Womens and Girls football

Women and Girls Football

Women and Girls

Making Strides

The FA has made huge strides in creating opportunities for women and girls to play our national sport. Indeed, football is now officially the biggest female team sport in England. Last season over female 147,000 players competed in affiliated league and cup competitions – a figure which has risen from just 10,400 in 1993, when records started.

But there is still massive growth potential – 1.1 million girls play kickabout football – and barriers to overcome.

For example, women and girls from some ethnic communities remain unaware of the opportunities which exist – and there are cultural, religious and social norms to overcome. The same applies to disabled women and girls.

The involvement of females in football also extends beyond playing. We want to increase the number of female coaches, referees and administrators.

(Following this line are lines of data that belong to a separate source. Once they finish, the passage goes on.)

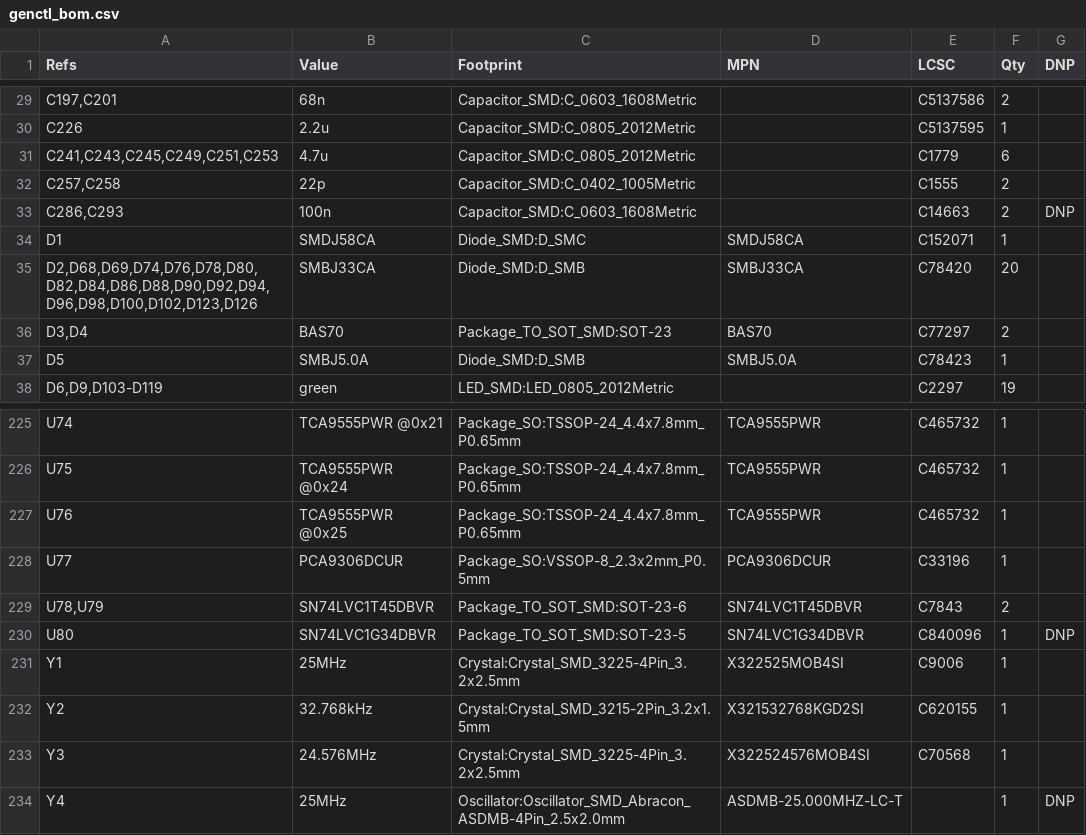
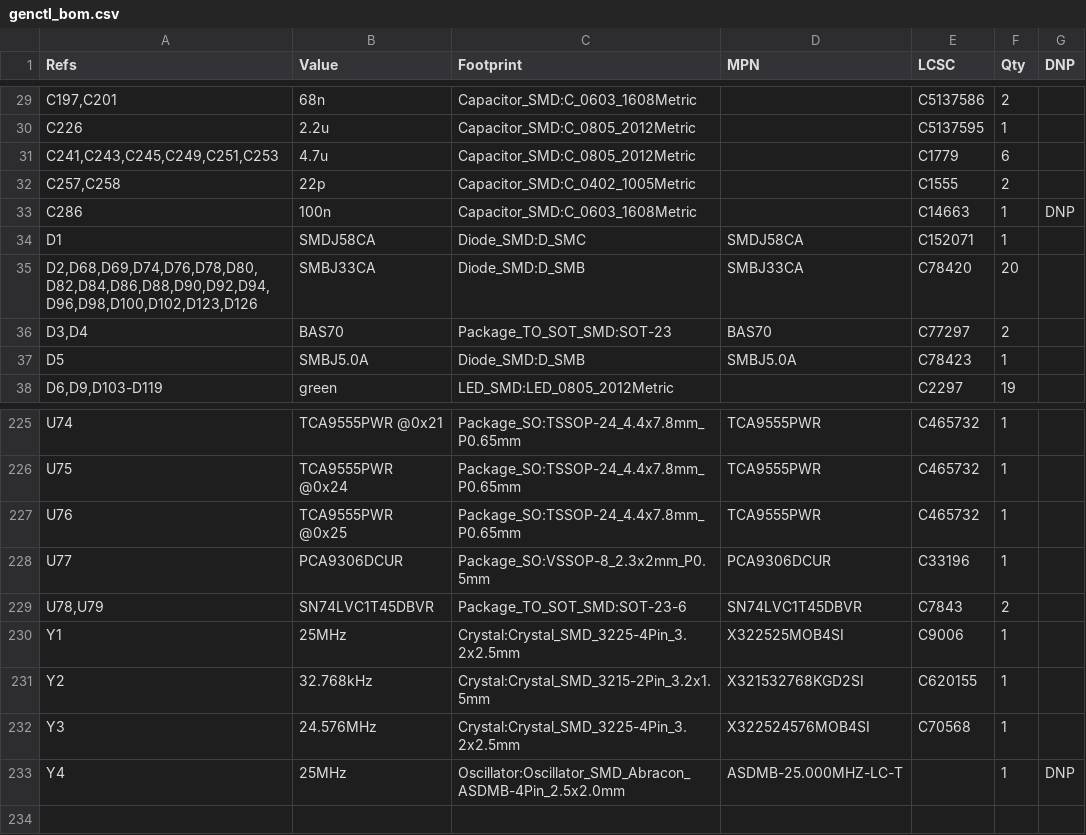
Before and after one commit to Ethan-Poag/blackstart, a CSV file: docs/genctl_bom.csv, drawn as a sheet; only a part is shown, gaps mark what is left out.

```diff
--- a/docs/genctl_bom.csv
+++ b/docs/genctl_bom.csv
@@ -32,3 +32,3 @@
 "C257,C258","22p","Capacitor_SMD:C_0402_1005Metric","","C1555","2",""
-"C286,C293","100n","Capacitor_SMD:C_0603_1608Metric","","C14663","2","DNP"
+"C286","100n","Capacitor_SMD:C_0603_1608Metric","","C14663","1","DNP"
 "D1","SMDJ58CA","Diode_SMD:D_SMC","SMDJ58CA","C152071","1",""
@@ -229,3 +229,2 @@
 "U78,U79","SN74LVC1T45DBVR","Package_TO_SOT_SMD:SOT-23-6","SN74LVC1T45DBVR","C7843","2",""
-"U80","SN74LVC1G34DBVR","Package_TO_SOT_SMD:SOT-23-5","SN74LVC1G34DBVR","C840096","1","DNP"
 "Y1","25MHz","Crystal:Crystal_SMD_3225-4Pin_3.2x2.5mm","X322525MOB4SI","C9006","1",""
```
Also changed, not shown: bom/comms_bom.csv, mechanical/bom.csv, 14 other files.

Underpinning all our work are some other key messages - Football is fun, it improves self-esteem, creates new friendships – and like all sport, it plays a key role in combating obesity, particularly in teenagers.

Want to participate?

The FA has launched a new section of TheFA.com dedicated to helping Women and Girls participate in football - be that as a player, coach, referee or volunteer - we want you to get involved. You can also find details of forthcoming Womens' football events.

Please click here for further information: //www.thefa.com/womens-girls-football/participation

Muslim Women's Awards

Wembley Stadium staged the inaugural Muslim Women’s Sport Foundation Ambassador Awards on Wednesday 2 May 2012.  

 FA Chairman David Bernstein opened the ceremony in the Bobby Moore Suite with a short welcome message and also had the honour of presenting the UK Sportswoman of the Year award to Sahra Hassan, a professional golfer from Wales. Among those also representing The FA were England senior women’s head coach Hope Powell and internationals Rachel Yankey and Alex Scott.

Muslim Women's Awards

The high-profile event, hosted by Na’eem Raza and Ruhana Ali, focused on female role models from the Muslim community and those, Muslim and non-Muslim, who have worked to increase access to sports for Muslim women across the globe.  

To read more about this event and Muslim participation in football then please read the resource document below.

Useful Links:

Womens Football and FAWSL www.thefa.com/womens-girls-football

England www.thefa.com/England/womens-seniors

Muslim Womens Sports Foundation http://www.mwsf.org.uk/

Centres of Excellence: Download resource document below

Sexism in Football

A short film created by McCann London for Kick It Out to help combat sexism in football.